DIRECTIONS:
Would you print the listing that follows exactly, but without its pictures?

╔══

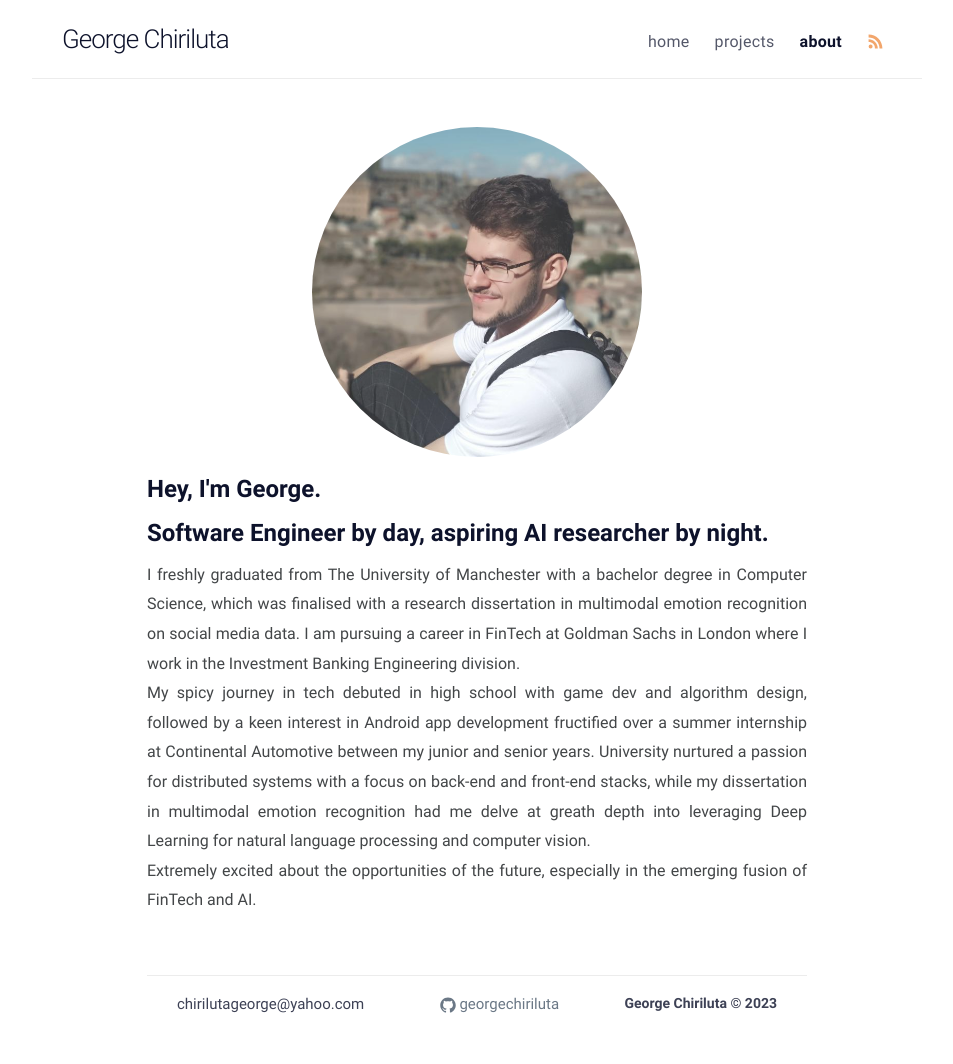
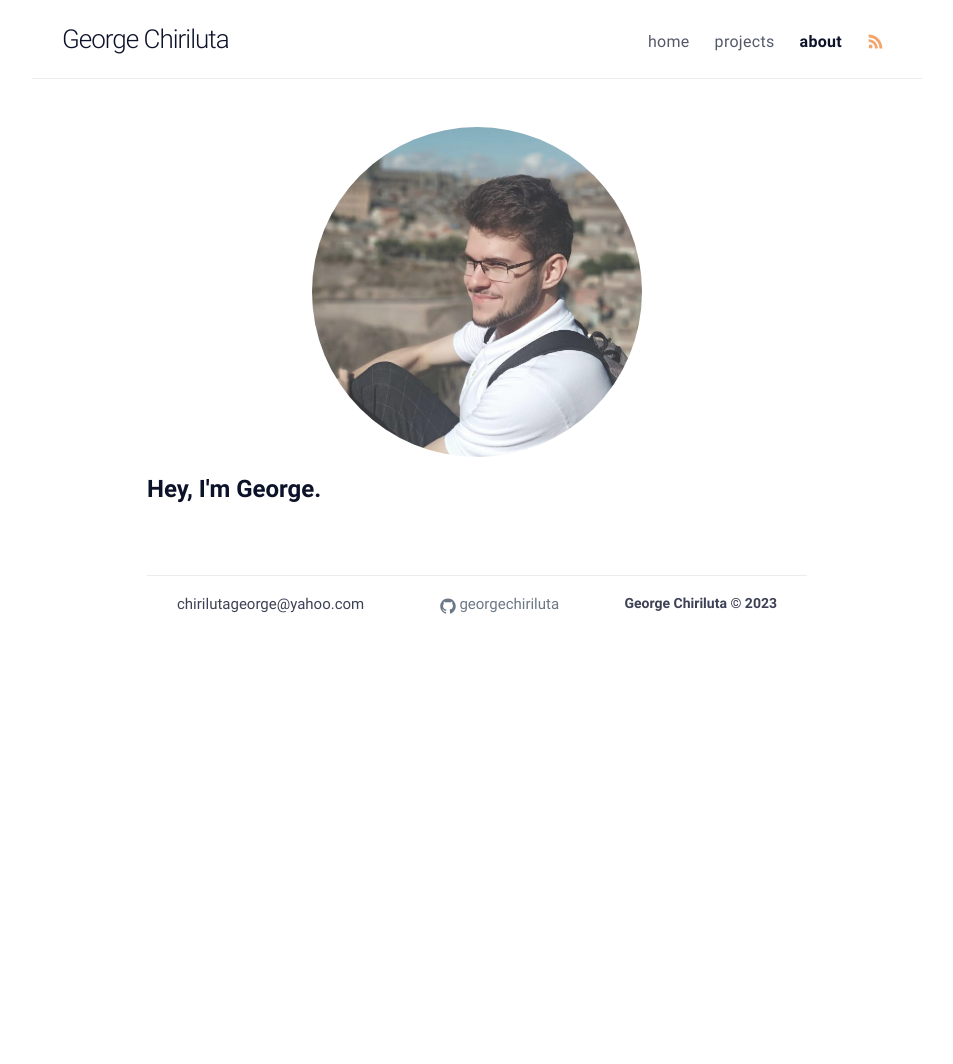
Before and after one commit to xChiri/george.chiriluta.github.io, a Jekyll site: the page built from about.md, in a window 1280 px wide. Shown: the whole page, without its empty margins (163-1116 px from the left). Built offline with Jekyll 4.4.1, drawn with Linux system fonts in a browser that asks for light colours; nearby versions of some CDN libraries; after the commit the page ends 900 px from its top, so only the background shows below that.

Commit message:
Update description

```diff
--- a/_config.yml
+++ b/_config.yml
@@ -11,22 +11,11 @@ author:
   name: George Chiriluta # author name
   short_bio:
      <h3>Hey, I'm George.</h3>
-     <b>Software Engineer by day, aspiring AI researcher by night.</b>
-     Pursuing a career in <b>FinTech</b>, with an unsatiable enthusiasm for <b>natural language processing</b> and <b>computer vision</b>.
   bio: >- # tell to the world
-    <h3>Hey, I'm George. <br/> Software Engineer by day, aspiring AI researcher by night.</h3>
-    <p>I freshly graduated from The University of Manchester with a bachelor degree in Computer Science,
-    which was finalised with a research dissertation in multimodal emotion recognition on social media data.
-    I am pursuing a career in FinTech at Goldman Sachs in London where I work in the Investment Banking Engineering division.</p>
-    <p>My spicy journey in tech debuted in high school with game dev and algorithm design,
-    followed by a keen interest in Android app development fructified over a summer internship at Continental Automotive between my junior and senior years.
-    University nurtured a passion for distributed systems with a focus on back-end and front-end stacks, while my dissertation in multimodal emotion recognition
-    had me delve at greath depth into leveraging Deep Learning for natural language processing and computer vision. </p>
-    <p> Extremely excited about the opportunities of the future, especially in the emerging fusion of FinTech and AI. </p>
-
+    <h3>Hey, I'm George. <br/>
   twitter: GeorgeChiri
   github: georgechiriluta
-  email: chirilutageorge@yahoo.com # your contact adress
+  email: chirilutageorge@yahoo.com # your contact address
   avatar: /assets/img/avatar.jpeg # change with your own avatar
 
 # Url settings
```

╚══

ANSWER BOX:
Before and after one commit to xChiri/george.chiriluta.github.io, a Jekyll site: the page built from about.md, in a window 1280 px wide. Shown: the whole page, without its empty margins (163-1116 px from the left). Built offline with Jekyll 4.4.1, drawn with Linux system fonts in a browser that asks for light colours; nearby versions of some CDN libraries; after the commit the page ends 900 px from its top, so only the background shows below that.

Commit message:
Update description

```diff
--- a/_config.yml
+++ b/_config.yml
@@ -11,22 +11,11 @@ author:
   name: George Chiriluta # author name
   short_bio:
      <h3>Hey, I'm George.</h3>
-     <b>Software Engineer by day, aspiring AI researcher by night.</b>
-     Pursuing a career in <b>FinTech</b>, with an unsatiable enthusiasm for <b>natural language processing</b> and <b>computer vision</b>.
   bio: >- # tell to the world
-    <h3>Hey, I'm George. <br/> Software Engineer by day, aspiring AI researcher by night.</h3>
-    <p>I freshly graduated from The University of Manchester with a bachelor degree in Computer Science,
-    which was finalised with a research dissertation in multimodal emotion recognition on social media data.
-    I am pursuing a career in FinTech at Goldman Sachs in London where I work in the Investment Banking Engineering division.</p>
-    <p>My spicy journey in tech debuted in high school with game dev and algorithm design,
-    followed by a keen interest in Android app development fructified over a summer internship at Continental Automotive between my junior and senior years.
-    University nurtured a passion for distributed systems with a focus on back-end and front-end stacks, while my dissertation in multimodal emotion recognition
-    had me delve at greath depth into leveraging Deep Learning for natural language processing and computer vision. </p>
-    <p> Extremely excited about the opportunities of the future, especially in the emerging fusion of FinTech and AI. </p>
-
+    <h3>Hey, I'm George. <br/>
   twitter: GeorgeChiri
   github: georgechiriluta
-  email: chirilutageorge@yahoo.com # your contact adress
+  email: chirilutageorge@yahoo.com # your contact address
   avatar: /assets/img/avatar.jpeg # change with your own avatar
 
 # Url settings
```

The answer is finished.